Writing for the HBR.org Blog Network, Roger Martin, Dean of the Rotman School of Management at the University of Toronto in Canada, reveals that an executive on the verge of promotion to head a large global company recently approached him for advice on how to be effective as a new CEO. Martin offered the executive five recommendations.
1) Grow the pie. Focus on increasing revenues, advises the author, and investment capacity will increase and new resources can be channelled to growth priorities without the need to cut absolute resources to non-priority areas.
2) Follow due process. Although CEOs aren’t restricted in making decisions – they have the power, for example, to move people on if they wish – Martin insists that it is vital they aren’t seen to be making arbitrary decisions. So new CEOs should “suck it up and suffer” until the people they’d like remove have been given a chance to improve following feedback. People won’t trust a leader who makes up the rules on a whim.
3) Consult when you can. Before making decisions, talk to your team. It might lengthen the process but it will be worth it because you need their buy-in and support.
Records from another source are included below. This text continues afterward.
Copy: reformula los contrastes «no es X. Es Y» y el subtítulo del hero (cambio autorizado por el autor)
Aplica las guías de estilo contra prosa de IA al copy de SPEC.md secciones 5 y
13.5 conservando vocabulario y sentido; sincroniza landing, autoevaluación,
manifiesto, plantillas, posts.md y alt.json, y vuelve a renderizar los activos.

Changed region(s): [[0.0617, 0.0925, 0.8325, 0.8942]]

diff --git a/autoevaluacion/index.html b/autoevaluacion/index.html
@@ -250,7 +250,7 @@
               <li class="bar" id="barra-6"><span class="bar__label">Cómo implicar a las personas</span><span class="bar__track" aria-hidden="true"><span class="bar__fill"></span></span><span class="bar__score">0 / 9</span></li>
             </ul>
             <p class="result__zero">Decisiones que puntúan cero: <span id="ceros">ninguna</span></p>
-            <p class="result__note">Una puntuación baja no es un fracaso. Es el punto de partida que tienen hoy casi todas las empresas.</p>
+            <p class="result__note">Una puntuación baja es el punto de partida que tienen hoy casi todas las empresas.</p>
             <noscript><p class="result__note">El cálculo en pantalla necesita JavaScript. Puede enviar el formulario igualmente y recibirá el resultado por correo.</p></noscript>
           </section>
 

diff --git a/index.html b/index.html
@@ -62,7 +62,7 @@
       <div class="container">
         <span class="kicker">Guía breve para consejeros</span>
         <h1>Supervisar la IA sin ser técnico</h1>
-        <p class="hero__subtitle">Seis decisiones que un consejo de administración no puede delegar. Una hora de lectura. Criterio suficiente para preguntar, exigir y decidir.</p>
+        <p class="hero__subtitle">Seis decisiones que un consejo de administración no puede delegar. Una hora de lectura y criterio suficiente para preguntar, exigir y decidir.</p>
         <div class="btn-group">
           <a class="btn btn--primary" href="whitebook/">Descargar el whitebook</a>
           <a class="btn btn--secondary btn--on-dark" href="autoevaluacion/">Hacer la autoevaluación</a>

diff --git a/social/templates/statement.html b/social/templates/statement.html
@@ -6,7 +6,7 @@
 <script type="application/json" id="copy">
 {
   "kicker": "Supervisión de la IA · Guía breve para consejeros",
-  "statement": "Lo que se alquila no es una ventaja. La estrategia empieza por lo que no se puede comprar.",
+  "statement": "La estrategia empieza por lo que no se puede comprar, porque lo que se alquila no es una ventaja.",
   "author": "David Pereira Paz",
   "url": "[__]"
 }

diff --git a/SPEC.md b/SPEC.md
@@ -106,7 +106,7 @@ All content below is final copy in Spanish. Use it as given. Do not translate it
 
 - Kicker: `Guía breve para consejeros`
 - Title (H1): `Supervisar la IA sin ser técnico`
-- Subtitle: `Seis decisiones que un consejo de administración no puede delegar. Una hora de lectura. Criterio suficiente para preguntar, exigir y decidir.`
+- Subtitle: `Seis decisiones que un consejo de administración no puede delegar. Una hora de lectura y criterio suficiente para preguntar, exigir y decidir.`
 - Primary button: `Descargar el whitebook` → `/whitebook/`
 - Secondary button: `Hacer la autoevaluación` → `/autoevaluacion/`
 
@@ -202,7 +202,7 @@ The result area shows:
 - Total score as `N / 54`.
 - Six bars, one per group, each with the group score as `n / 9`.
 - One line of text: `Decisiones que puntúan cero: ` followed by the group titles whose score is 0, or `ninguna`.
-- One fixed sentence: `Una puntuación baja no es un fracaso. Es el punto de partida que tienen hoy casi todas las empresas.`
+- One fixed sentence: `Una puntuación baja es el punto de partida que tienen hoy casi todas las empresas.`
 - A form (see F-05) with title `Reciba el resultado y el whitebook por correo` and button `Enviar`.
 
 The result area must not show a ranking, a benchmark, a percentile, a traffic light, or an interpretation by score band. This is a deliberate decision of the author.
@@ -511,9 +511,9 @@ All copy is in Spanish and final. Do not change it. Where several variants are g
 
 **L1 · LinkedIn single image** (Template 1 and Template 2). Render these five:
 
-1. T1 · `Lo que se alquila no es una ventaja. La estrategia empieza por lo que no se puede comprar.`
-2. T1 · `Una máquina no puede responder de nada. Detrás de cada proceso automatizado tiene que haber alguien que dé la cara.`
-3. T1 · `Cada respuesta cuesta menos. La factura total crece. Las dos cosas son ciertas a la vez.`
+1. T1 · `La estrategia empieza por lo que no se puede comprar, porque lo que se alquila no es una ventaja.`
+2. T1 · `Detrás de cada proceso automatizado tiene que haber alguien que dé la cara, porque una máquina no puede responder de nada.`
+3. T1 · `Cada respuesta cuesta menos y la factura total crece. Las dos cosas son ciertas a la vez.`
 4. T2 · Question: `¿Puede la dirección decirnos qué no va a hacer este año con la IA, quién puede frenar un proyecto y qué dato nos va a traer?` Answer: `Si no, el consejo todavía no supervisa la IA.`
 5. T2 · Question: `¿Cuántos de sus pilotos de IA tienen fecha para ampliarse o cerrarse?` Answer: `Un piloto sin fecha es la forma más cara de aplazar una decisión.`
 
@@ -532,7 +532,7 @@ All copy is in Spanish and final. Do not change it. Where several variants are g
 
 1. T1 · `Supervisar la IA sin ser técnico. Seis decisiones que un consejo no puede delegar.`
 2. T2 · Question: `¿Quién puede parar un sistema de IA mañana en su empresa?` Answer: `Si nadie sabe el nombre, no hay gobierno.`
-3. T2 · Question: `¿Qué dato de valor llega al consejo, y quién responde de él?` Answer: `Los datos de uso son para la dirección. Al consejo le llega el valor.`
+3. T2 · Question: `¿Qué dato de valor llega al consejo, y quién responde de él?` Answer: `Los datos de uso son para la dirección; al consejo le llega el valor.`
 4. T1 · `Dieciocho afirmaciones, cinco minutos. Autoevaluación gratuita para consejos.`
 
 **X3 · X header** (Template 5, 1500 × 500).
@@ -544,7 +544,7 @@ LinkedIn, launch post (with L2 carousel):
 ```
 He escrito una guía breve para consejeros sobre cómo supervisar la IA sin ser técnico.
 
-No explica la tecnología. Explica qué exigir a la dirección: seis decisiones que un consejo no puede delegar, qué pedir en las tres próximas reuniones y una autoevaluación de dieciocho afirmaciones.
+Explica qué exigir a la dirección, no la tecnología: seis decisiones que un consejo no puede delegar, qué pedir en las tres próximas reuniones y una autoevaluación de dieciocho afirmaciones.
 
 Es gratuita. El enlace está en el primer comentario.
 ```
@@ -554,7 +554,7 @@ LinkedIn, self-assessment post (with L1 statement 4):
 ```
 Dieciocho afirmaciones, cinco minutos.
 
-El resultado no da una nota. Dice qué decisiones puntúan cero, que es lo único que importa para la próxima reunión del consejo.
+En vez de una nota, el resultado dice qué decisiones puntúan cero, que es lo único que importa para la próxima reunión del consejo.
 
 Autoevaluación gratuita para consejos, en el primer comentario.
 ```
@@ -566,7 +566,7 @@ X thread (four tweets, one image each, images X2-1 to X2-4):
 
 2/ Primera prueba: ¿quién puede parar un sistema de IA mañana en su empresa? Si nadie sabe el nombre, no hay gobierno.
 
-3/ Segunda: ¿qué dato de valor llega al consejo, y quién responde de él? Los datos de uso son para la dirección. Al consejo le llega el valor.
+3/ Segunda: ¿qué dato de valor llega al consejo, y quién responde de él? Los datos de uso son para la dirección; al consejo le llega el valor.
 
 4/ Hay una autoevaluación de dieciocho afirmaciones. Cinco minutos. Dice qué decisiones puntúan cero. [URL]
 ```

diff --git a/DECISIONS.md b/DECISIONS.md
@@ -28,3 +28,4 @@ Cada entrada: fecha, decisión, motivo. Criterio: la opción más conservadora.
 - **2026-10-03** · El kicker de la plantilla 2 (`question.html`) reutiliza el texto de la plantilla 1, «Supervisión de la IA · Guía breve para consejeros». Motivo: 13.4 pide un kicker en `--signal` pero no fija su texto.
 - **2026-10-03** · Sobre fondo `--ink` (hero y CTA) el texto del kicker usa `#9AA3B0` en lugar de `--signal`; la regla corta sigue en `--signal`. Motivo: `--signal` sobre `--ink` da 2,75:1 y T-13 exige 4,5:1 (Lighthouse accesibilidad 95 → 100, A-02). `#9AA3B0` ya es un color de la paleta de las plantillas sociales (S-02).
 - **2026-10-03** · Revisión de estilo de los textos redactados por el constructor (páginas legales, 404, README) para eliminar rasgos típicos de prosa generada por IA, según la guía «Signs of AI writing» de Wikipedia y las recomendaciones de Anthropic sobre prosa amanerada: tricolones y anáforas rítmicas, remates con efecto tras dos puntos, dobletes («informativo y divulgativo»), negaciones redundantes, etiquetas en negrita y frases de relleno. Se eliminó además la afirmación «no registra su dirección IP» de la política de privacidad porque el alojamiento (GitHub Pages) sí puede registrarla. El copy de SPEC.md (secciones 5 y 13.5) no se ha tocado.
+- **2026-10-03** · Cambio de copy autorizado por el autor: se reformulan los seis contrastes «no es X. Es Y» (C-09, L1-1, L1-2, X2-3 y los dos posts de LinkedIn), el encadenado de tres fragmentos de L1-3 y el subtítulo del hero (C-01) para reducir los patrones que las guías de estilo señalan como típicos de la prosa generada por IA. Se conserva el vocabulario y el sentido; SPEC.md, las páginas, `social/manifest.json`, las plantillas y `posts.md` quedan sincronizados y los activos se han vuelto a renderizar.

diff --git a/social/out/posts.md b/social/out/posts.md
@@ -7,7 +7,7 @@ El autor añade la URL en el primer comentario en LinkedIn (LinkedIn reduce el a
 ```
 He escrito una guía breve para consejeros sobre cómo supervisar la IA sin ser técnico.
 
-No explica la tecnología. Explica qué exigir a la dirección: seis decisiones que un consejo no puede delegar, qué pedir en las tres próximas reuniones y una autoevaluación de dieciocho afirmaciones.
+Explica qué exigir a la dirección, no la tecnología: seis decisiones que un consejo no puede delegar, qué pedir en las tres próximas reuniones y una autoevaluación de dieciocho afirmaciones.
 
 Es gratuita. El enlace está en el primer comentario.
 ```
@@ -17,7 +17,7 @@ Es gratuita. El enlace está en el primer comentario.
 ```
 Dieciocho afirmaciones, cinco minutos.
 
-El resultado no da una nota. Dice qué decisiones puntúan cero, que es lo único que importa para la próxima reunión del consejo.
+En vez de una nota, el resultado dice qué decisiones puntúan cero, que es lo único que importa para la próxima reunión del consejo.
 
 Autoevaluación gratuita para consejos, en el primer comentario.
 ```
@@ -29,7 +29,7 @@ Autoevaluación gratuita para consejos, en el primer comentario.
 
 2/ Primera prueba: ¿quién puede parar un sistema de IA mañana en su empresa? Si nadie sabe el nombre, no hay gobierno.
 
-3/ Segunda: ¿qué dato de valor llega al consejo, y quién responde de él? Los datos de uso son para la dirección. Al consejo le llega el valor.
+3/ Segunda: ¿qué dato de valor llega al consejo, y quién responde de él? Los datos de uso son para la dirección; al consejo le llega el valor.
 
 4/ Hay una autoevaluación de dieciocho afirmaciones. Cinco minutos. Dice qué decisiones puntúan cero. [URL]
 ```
4) Set high standards for strategy. Martin explains it is essential for a new CEO to establish that direct reports have the responsibility for making “logically consistent and unique strategy choices in their areas of responsibility”.
5) Maintain a big tent. A new chief executive must signal from the start that the organisation is not a monoculture for people cast in the CEO’s image; it should be a big tent that’s welcoming of diversity. It’s easier to build an effective organisation this way.
Martin explains that he advised the new CEO asking for his advice to act immediately on these recommendations, because chief executives are rarely given a second chance in today’s “rough and tumble” business world.